There is no specific exemption from SLfT or landfill tax for permanent roads. It is interesting that the tribunal did not conclude that the permanent roads would be taxable because the material would otherwise have gone to landfill and therefore there was a continued intention to discard of it, based on the Devon Court of Appeal decision. This is presumably because the tribunal considered there was no intention to discard that material because the intention was to use it to build roads. This is a fine line, and where the landfill site operator takes material as waste and would have to discard it into its landfill site if it was not used in the roads the conclusion is debatable. Case law has not yet provided any reliable certainty for taxpayers in this position.

Proposed legislative changes

The Scottish government is consulting on changes to SLfT. It is proposing to make it clearer that the exemption for the use of material in landfill cells is limited. The proposed legislation will provide that any use of material in a landfill cell is taxable unless specifically excluded.
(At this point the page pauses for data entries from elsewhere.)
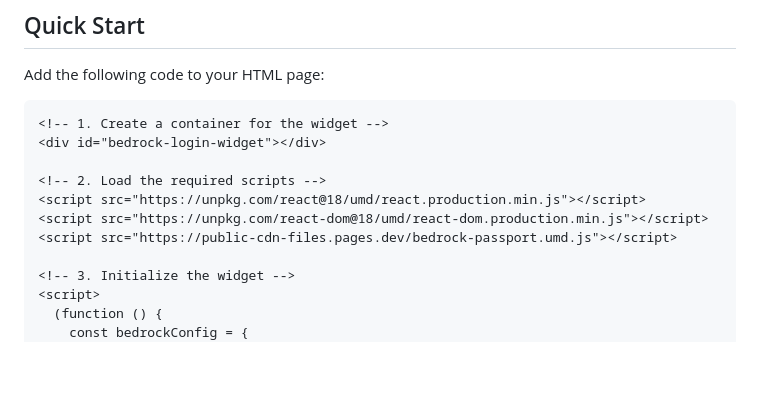
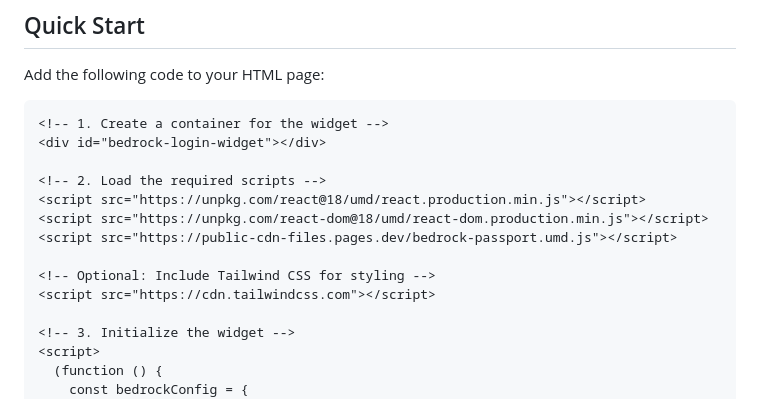
Before and after one commit to Bedrock-Org/bedrock-passport-html-example, a Markdown page: README.MD, the part around the change. GitHub-like rendering; blank space fills up the shorter version.

Commit message:
add tailwind script

```diff
--- a/README.MD
+++ b/README.MD
@@ -14,6 +14,9 @@ Add the following code to your HTML page:
 <script src="https://unpkg.com/react@18/umd/react.production.min.js"></script>
 <script src="https://unpkg.com/react-dom@18/umd/react-dom.production.min.js"></script>
 <script src="https://public-cdn-files.pages.dev/bedrock-passport.umd.js"></script>
+
+<!-- Optional: Include Tailwind CSS for styling -->
+<script src="https://cdn.tailwindcss.com"></script>
 
 <!-- 3. Initialize the widget -->
 <script>
```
The proposed exclusions are limited to the use of material to form a layer immediately above the base of the landfill cell and which performs the function of drainage and the insertion of pipes, pumps or associated infrastructure into a landfill cell for the purposes of the extraction or control of surplus liquid or gas from or within that cell.

The proposed legislation is described as providing “additional clarity” as to when a taxable disposal is considered to have occurred and it is stated that it is not intended to alter or expand the scope of the tax, but to confirm what is taxable.

The proposed changes to SLfT follow changes to landfill tax in England and Northern Ireland in 2018, which made it clear that material used to line cells is expressly subject to landfill tax.

Co-written by Sam Wardleworth of Pinsent Masons.